For this project we designed and printed a phoenix modeled after Swarthmore's mascot, Phineas the Phoenix. Our main design and production medium was Solidworks, which allowed for us to easily 3D print our design and iron out any issues with each step in the design process. Originally we aimed to design a phoenix modeled after the Cesar Chavez flag as noted in our project proposal (Project Proposal for the Phoenix), and the goal was to create something tangible that we would enjoy designing. In addition, this project allowed us to further our understanding of Solidworks, which will prove useful in further engineering courses.

Overall, the final design was very different from what we had originally planned.

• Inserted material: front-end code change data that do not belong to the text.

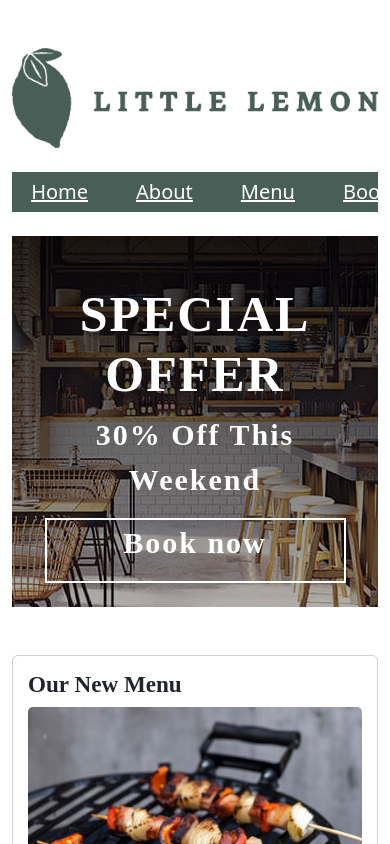
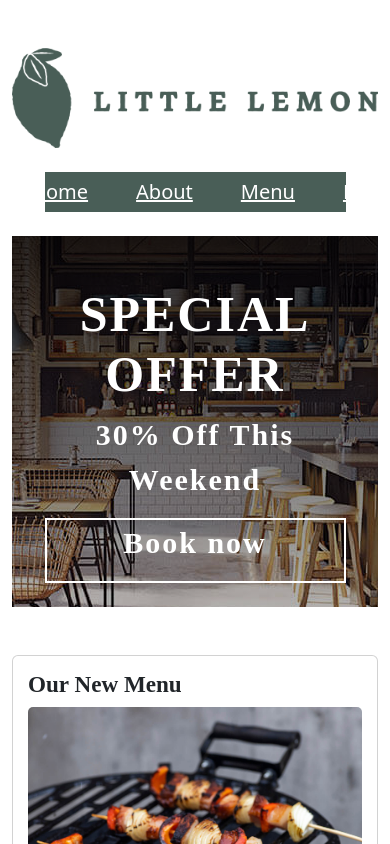
Before and after one commit to Moses2805/Little-Lemon, a React (Create React App) app: page / in a window 390 px wide. Shown: the top 844 px of the page. Built offline with nearby package versions, Linux system fonts and the light colour scheme.

Commit message:
Update Nav.js

```diff
--- a/src/components/Nav.js
+++ b/src/components/Nav.js
@@ -6,8 +6,8 @@ const Nav = () => {
         <div>
             <nav>
                 <div className="container">
-                    <div className="row mt-4">
-                        <div className="col-12">
+                    <div className="row d-flex justify-content-center mt-4">
+                        <div className="col-10 col-md-12">
                             <div className="navbarSection">
                                 <ul className='d-flex justify-content-center gap-5 h-100 align-items-center'>
                                     <li><Link to="/" style={{ color: "white" }}> Home </Link></li>
```
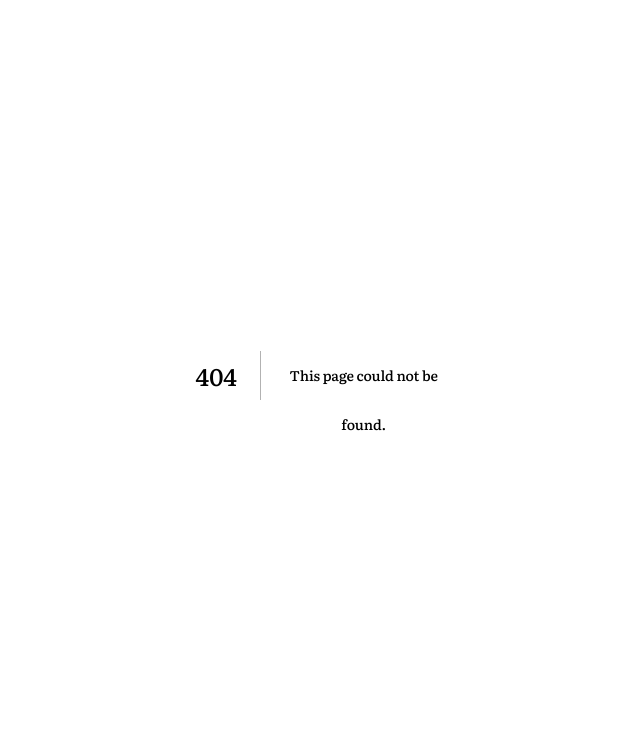
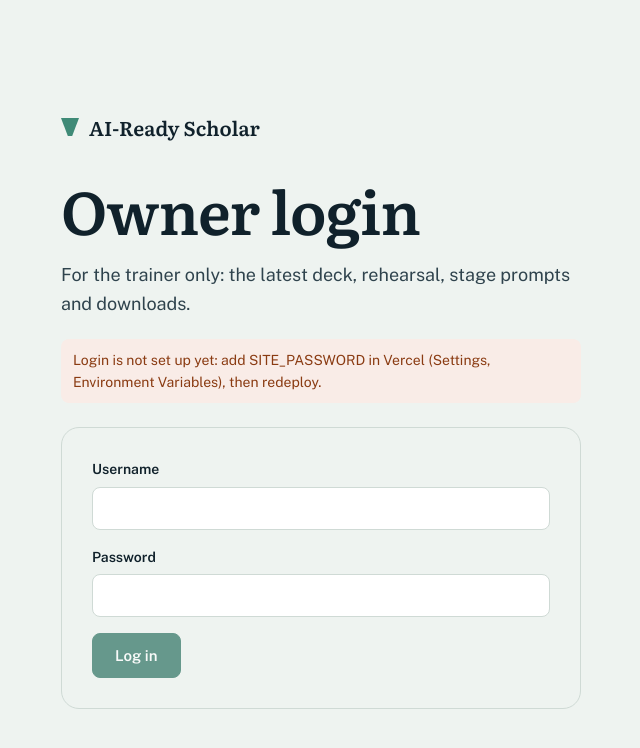
Before and after one commit to nutshellagency/aireadyscholar, a Next.js app: page /login in a window 1280 px wide. Before the commit this address had no page. Shown: the top 748 px of the page, without its empty margins (319-959 px from the left). Built offline with nearby package versions, Linux system fonts and the light colour scheme.

Commit message:
Owner login page

```diff
--- /dev/null
+++ b/app/login/page.tsx
@@ -0,0 +1,35 @@
+import { passwordSet } from "../../lib/auth";
+
+export const metadata = { title: "Owner login · AI-Ready Scholar", robots: { index: false, follow: false } };
+export const dynamic = "force-dynamic";
+
+export default async function Login({ searchParams }: { searchParams: Promise<{ e?: string }> }) {
+  const { e } = await searchParams;
+  const ready = passwordSet();
+  return (
+    <main className="band">
+      <div className="wrap" style={{ maxWidth: 520 }}>
+        <a className="brand" href="/" aria-label="AI-Ready Scholar, home">
+          <span className="mark" aria-hidden="true" />
+          AI-Ready Scholar
+        </a>
+        <h1 className="kith1" style={{ marginTop: 32 }}>Owner login</h1>
+        <p className="intro">For the trainer only: the latest deck, rehearsal, stage prompts and downloads.</p>
+        {!ready && <p className="formerror" style={{ marginTop: 20 }}>Login is not set up yet: add SITE_PASSWORD in Vercel (Settings, Environment Variables), then redeploy.</p>}
+        {e === "1" && <p className="formerror" style={{ marginTop: 20 }}>That username or password is not right.</p>}
+        {e === "wait" && <p className="formerror" style={{ marginTop: 20 }}>Too many tries. Please wait 15 minutes.</p>}
+        <form className="contactform" method="post" action="/api/login" style={{ marginTop: 24 }}>
+          <label>
+            Username
+            <input name="username" autoComplete="username" required />
+          </label>
+          <label>
+            Password
+            <input name="password" type="password" autoComplete="current-password" required />
+          </label>
+          <button className="btn primary" type="submit" disabled={!ready}>Log in</button>
+        </form>
+      </div>
+    </main>
+  );
+}
```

First of all, we decided not to use the machine shop, as we did not have the necessary expertise to build what we wanted and the time frame was slightly strained. In addition, we decided to create a more rounded design to create a more aesthetically pleasing final result. The curves created a slightly more realistic model and also required more manipulation in Solidworks.

Solidworks Design

The main Solidworks design relied on a few key elements. The main design elements used were mirroring, filleting, rotations, and extrusions. Mirroring allowed us to create multiple, symmetrical parts throughout the model.

Figure 1: Top view of the first design iteration showing mirroring of the wings

The main areas which were mirrored were the eyes, feet, wings, and beak, shown partially in Figure 1. Most edged surfaces were filleted, including the wings, beak, and feet. The textured effect in the "feathers" was achieved by filleting twice. This effect is shown in Figure 2.

Figure 2: Frontal view of initial design


Discussion & Conclusions